> **About this exercise**
If a line in the entries below includes "true", pick it out and copy it.

> **Data for this task**
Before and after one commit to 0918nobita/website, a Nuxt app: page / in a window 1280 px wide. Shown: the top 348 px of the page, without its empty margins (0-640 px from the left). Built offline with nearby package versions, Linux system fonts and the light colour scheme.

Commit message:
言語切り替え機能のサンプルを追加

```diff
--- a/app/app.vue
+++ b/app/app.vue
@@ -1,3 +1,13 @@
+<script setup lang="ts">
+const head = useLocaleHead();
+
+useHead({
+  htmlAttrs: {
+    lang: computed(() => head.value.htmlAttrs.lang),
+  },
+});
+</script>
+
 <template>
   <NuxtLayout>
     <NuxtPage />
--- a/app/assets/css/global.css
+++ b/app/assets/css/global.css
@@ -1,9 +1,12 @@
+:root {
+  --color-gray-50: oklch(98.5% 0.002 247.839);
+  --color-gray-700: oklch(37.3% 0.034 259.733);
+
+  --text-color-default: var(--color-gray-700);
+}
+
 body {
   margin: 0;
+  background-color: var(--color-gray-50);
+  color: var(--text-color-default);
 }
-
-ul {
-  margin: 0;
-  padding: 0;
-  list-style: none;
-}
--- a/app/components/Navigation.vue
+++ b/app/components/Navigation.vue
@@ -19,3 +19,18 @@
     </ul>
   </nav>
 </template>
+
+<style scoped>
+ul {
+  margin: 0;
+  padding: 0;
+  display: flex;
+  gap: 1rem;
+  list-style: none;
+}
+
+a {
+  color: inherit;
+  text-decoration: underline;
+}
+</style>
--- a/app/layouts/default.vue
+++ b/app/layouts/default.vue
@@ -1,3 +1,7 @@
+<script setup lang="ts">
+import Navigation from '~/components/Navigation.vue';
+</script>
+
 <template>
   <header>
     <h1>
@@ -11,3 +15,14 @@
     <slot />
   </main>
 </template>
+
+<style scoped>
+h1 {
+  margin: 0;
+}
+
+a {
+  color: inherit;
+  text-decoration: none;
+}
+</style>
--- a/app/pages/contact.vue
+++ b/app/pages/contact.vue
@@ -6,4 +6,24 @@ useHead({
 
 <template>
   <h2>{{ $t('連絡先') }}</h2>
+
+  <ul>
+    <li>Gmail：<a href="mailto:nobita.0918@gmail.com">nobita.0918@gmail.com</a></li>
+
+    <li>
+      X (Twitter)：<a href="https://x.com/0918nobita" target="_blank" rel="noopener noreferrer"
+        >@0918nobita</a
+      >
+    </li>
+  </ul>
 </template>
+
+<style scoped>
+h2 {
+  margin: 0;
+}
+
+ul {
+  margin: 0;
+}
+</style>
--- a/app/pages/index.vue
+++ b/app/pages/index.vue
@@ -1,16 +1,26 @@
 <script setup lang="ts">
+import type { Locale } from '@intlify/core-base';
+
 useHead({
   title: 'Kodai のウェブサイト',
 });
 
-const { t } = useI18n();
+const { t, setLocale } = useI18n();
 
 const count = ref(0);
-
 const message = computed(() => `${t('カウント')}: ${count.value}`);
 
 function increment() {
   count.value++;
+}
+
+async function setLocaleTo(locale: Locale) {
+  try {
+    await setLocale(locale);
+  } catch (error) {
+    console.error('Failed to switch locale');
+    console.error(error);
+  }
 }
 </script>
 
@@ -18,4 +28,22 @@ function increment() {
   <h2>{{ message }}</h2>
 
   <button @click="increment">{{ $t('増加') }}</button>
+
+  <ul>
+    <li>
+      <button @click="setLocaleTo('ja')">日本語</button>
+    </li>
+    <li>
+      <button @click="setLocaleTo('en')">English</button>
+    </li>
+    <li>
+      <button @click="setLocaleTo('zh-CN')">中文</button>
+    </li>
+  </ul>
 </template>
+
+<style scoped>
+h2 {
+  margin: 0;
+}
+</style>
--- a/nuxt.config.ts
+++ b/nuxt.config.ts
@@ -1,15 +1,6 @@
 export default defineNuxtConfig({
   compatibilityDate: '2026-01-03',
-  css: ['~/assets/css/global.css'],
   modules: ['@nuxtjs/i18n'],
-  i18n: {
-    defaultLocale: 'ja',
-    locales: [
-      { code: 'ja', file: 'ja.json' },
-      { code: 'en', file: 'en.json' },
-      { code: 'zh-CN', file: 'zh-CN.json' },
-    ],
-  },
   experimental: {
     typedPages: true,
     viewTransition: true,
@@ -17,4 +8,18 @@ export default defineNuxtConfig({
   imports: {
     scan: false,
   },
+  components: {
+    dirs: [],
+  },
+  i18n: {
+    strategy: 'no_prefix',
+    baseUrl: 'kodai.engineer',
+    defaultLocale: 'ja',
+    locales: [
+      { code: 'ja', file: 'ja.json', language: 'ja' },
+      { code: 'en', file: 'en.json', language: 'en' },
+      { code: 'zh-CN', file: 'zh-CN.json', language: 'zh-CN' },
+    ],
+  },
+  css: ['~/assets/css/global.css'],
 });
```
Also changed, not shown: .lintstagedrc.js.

> **Solution to this exercise**
     typedPages: true,
     viewTransition: true,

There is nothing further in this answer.